Exercise
In the data below, find each line containing the string "papertitle" and return it.

Source material below:

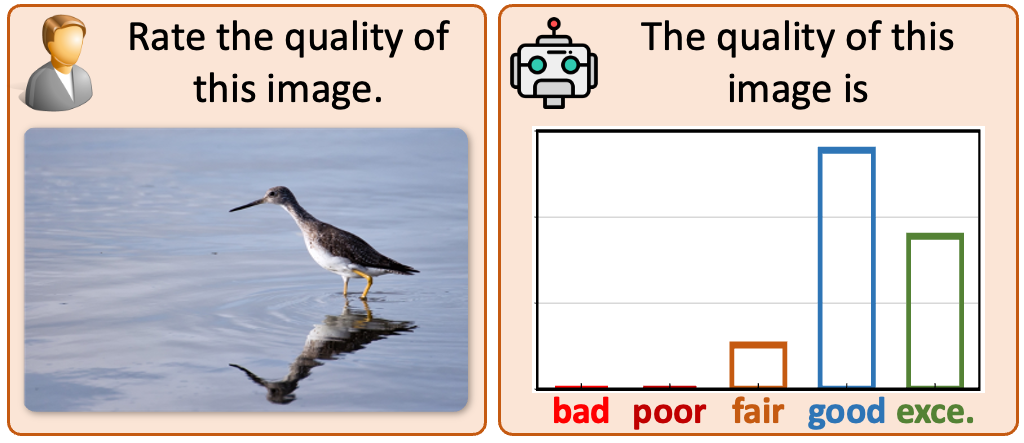
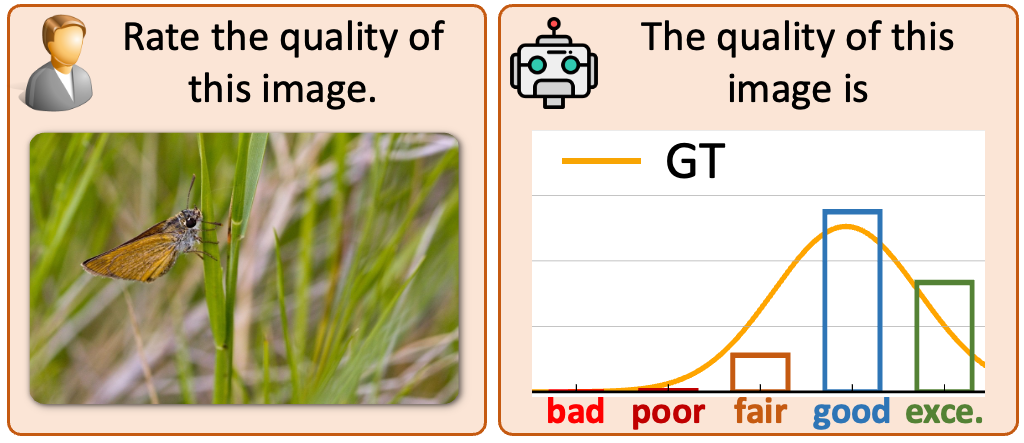
add cvpr25 info

diff --git a/index.html b/index.html
@@ -70,6 +70,7 @@
                 <td style="padding:20px;width:100%;vertical-align:middle">
                   <heading>News</heading>
                   <p>
+                  <strong>[2025.02]</strong>&nbsp;&nbsp;&nbsp;&nbsp;Two papers to appear in CVPR 2025. See you in Nashville.<br>
                   <strong>[2025.01]</strong>&nbsp;&nbsp;&nbsp;&nbsp;One paper to appear in ICLR 2025.<br>
                   <strong>[2024.12]</strong>&nbsp;&nbsp;&nbsp;&nbsp;One paper to appear in AAAI 2025 (Oral).<br>
                   <strong>[2024.09]</strong>&nbsp;&nbsp;&nbsp;&nbsp;One paper to appear in NeurIPS 2024 (Spotlight).<br>
@@ -113,10 +114,9 @@
                   <papertitle>Teaching Large Language Models to Regress Accurate Image Quality Scores using Score Distribution</papertitle>
                 </a>
                 <br>
-                <strong>Zhiyuan You</strong>,
-                Xin Cai, Jinjin Gu, Tianfan Xue†, Chao Dong†
+                <strong>Zhiyuan You</strong>, Xin Cai, Jinjin Gu, Tianfan Xue†, Chao Dong†
                 <br>
-                <em>arXiv</em>, 2025
+                IEEE Conference on Computer Vision and Pattern Recognition (<strong>CVPR</strong>), 2025
                 <br>
                 <a href="https://arxiv.org/abs/2501.11561">paper</a>
                 /
@@ -128,6 +128,36 @@
                 <p></p>
                 <p>We introduce <em>DeQA-Score</em>, a distribution-based depicted image quality assessment model 
                   for score regression.
+                </p>
+              </td>
+            </tr>
+
+            <tr>
+              <td style="padding:10px;width:40%;vertical-align:middle">
+                <img src='images/ultrafusion.jpg' style="width:100%">
+              </td>
+              <td style="padding:10px;width:60%;vertical-align:middle">
+                <a href="https://arxiv.org/abs/2501.11515">
+                  <papertitle>UltraFusion: Ultra High Dynamic Imaging using Exposure Fusion</papertitle>
+                </a>
+                <br>
+                Zixuan Chen*, Yujin Wang*, Xin Cai, <strong>Zhiyuan You</strong>, Zheming Lu, Fan Zhang, 
+                Shi Guo†, Tianfan Xue†
+                <br>
+                IEEE Conference on Computer Vision and Pattern Recognition (<strong>CVPR</strong>), 2025
+                <br>
+                <a href="https://arxiv.org/abs/2501.11515">paper</a>
+                /
+                <a href="https://ultrafusion.intern-ai.org.cn/home">project page</a>
+                /
+                <a href="https://openimaginglab.github.io/UltraFusion/">code</a>
+                /
+                online demo (<a href="https://huggingface.co/spaces/iimmortall/UltraFusion">HuggingFace</a>
+                /
+                <a href="https://openxlab.org.cn/apps/detail/OpenImagingLab/UltraFusion">OpenXLab</a>)
+                <p></p>
+                <p>We propose <em>UltraFusion</em>, the first exposure fusion technique that can merge input 
+                  with 9 stops differences.
                 </p>
               </td>
             </tr>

End of Source material.

Answer to this exercise
                   <papertitle>Teaching Large Language Models to Regress Accurate Image Quality Scores using Score Distribution</papertitle>
+                  <papertitle>UltraFusion: Ultra High Dynamic Imaging using Exposure Fusion</papertitle>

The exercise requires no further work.